Many apologies for the technical outage with the blog yesterday – apparently the non-profit group that hosts our site has not paid the bill in months, meaning a lot of sites got temporarily switched off. I was unaware such a thing could happen, but we’re back up, and on a different plan now.


No apologies needed for one Mrs. Rebecca Lowell, who won the xtcian all-stars Tournament Challenge this year with a fabulous come-from-behind victory over many excellent prognosticators. As I said before, more than half of the top ten are women, and one of them is my wife, so I couldn’t be prouder. Who cares I was in the 38th percentile? My betrothed was in the 87.4th!

And so Rebecca gets a dram of the best scotch released last year, a 1970 Glen Grant that is an absolute stunner. Or she gets a bizarre tchotchke from Venice Beach – just ask past winners Joan, caveman, Anne, and the rest!

One more word about hoops before we declare the season absolutely over until Midnight Madness in October. I’m often defending the college game against people who think the NBA is the only basketball worth watching. I always mention the scrappiness, the heart, the love of school, the love of being young, the love of caring so much your heart could burst.

In the NBA playoffs, a best-of-seven matchup pretty much guarantees the better team moves on. In the college tournament, some crazy Cinderella can come along and charm you with a miracle run. You’ll have a 19-year-old poli sci major who will suddenly swish eight 3s in a row. It can be the most inspiring game on the planet.
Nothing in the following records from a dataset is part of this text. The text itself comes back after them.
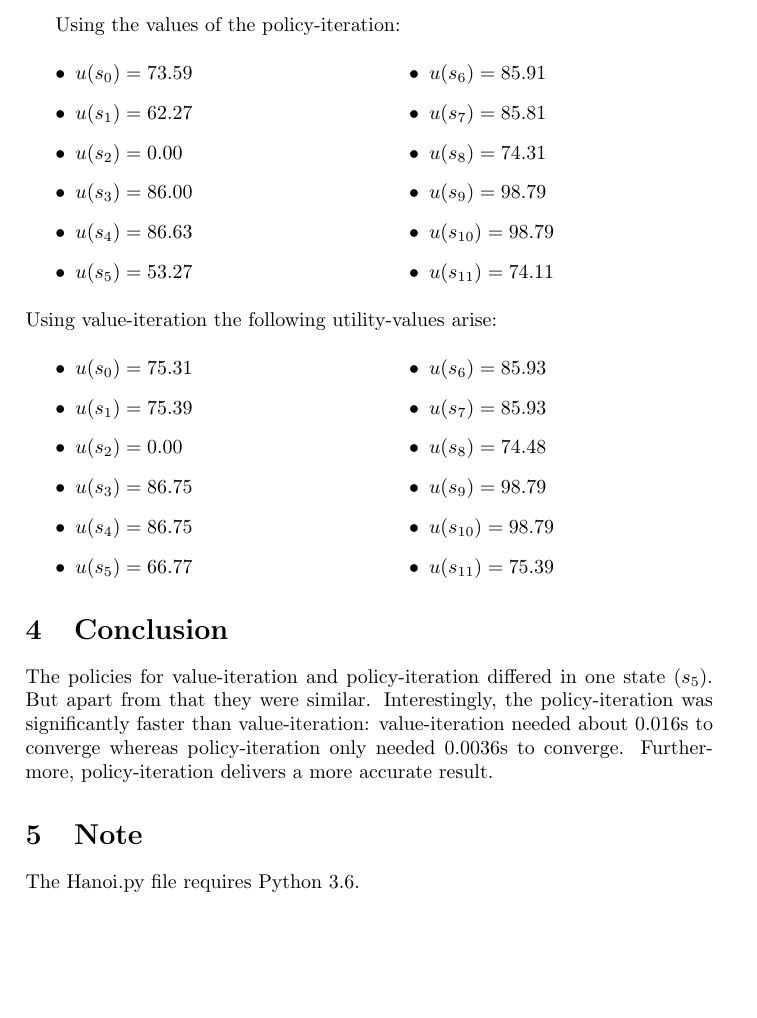
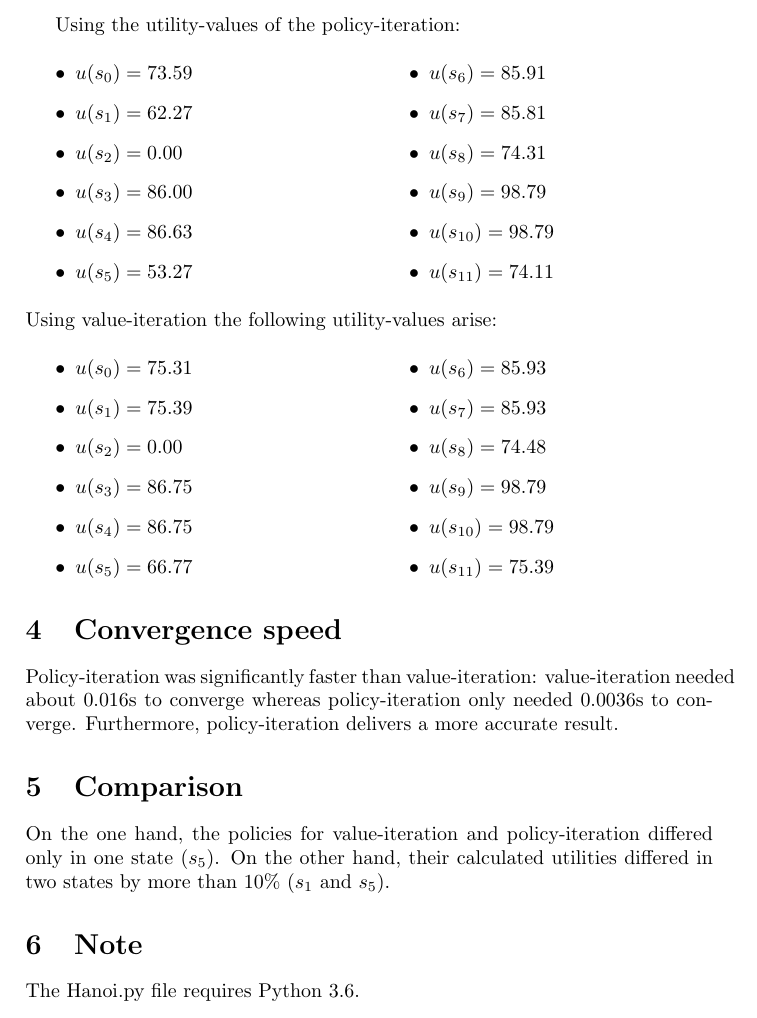
Before and after one commit to HansBambel/Hanoi, a LaTeX document (Report/Hanoi Trebing.tex): part of page 3 of 3, cut so that both start at the same text. Compiled offline with pdfLaTeX.

Commit message:
added something to the report

```diff
--- a/Report/Hanoi Trebing.tex
+++ b/Report/Hanoi Trebing.tex
@@ -116,7 +117,7 @@ u(s,\pi) = r(s,\pi(s)) + \gamma \cdot \sum_{s' \epsilon S} t(s,\pi(s),s') \cdot
 \end{equation}
 
 \newpage
-Using the values of the policy-iteration:
+Using the utility-values of the policy-iteration:
 \begin{multicols}{2}
 \begin{itemize}
 \item $u(s_0) = 73.59 $
@@ -153,8 +154,11 @@ Using value-iteration the following utility-values arise:
 \end{itemize}
 \end{multicols}
 
-\section{Conclusion}
-The policies for value-iteration and policy-iteration differed in one state ($s_5$). But apart from that they were similar. Interestingly, the policy-iteration was significantly faster than value-iteration: value-iteration needed about 0.016s to converge whereas policy-iteration only needed 0.0036s to converge. Furthermore, policy-iteration delivers a more accurate result.
+\section{Convergence speed}
+Policy-iteration was significantly faster than value-iteration: value-iteration needed about 0.016s to converge whereas policy-iteration only needed 0.0036s to converge. Furthermore, policy-iteration delivers a more accurate result.
+
+\section{Comparison}
+On the one hand, the policies for value-iteration and policy-iteration differed only in one state ($s_5$). On the other hand, their calculated utilities differed in two states by more than 10\% ($s_1$ and $s_5$).
 
 \section{Note}
 The Hanoi.py file requires Python 3.6.
```
Also changed, not shown: Report/Hanoi Trebing.pdf, Report/Hanoi Trebing.tex (1 more changed lines).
What we got on Monday night, however, was a dreary display of grisly shooting, grindingly-poor offense, and a halftime score better suited to volleyball. It would have been tragic if it hadn’t been so boring, a game finally decided in favor of a school with the charm of congealed snot. Cinderella lost her shoe, lost her way, and fizzled still sweeping the fireplace. Next year cannot start soon enough!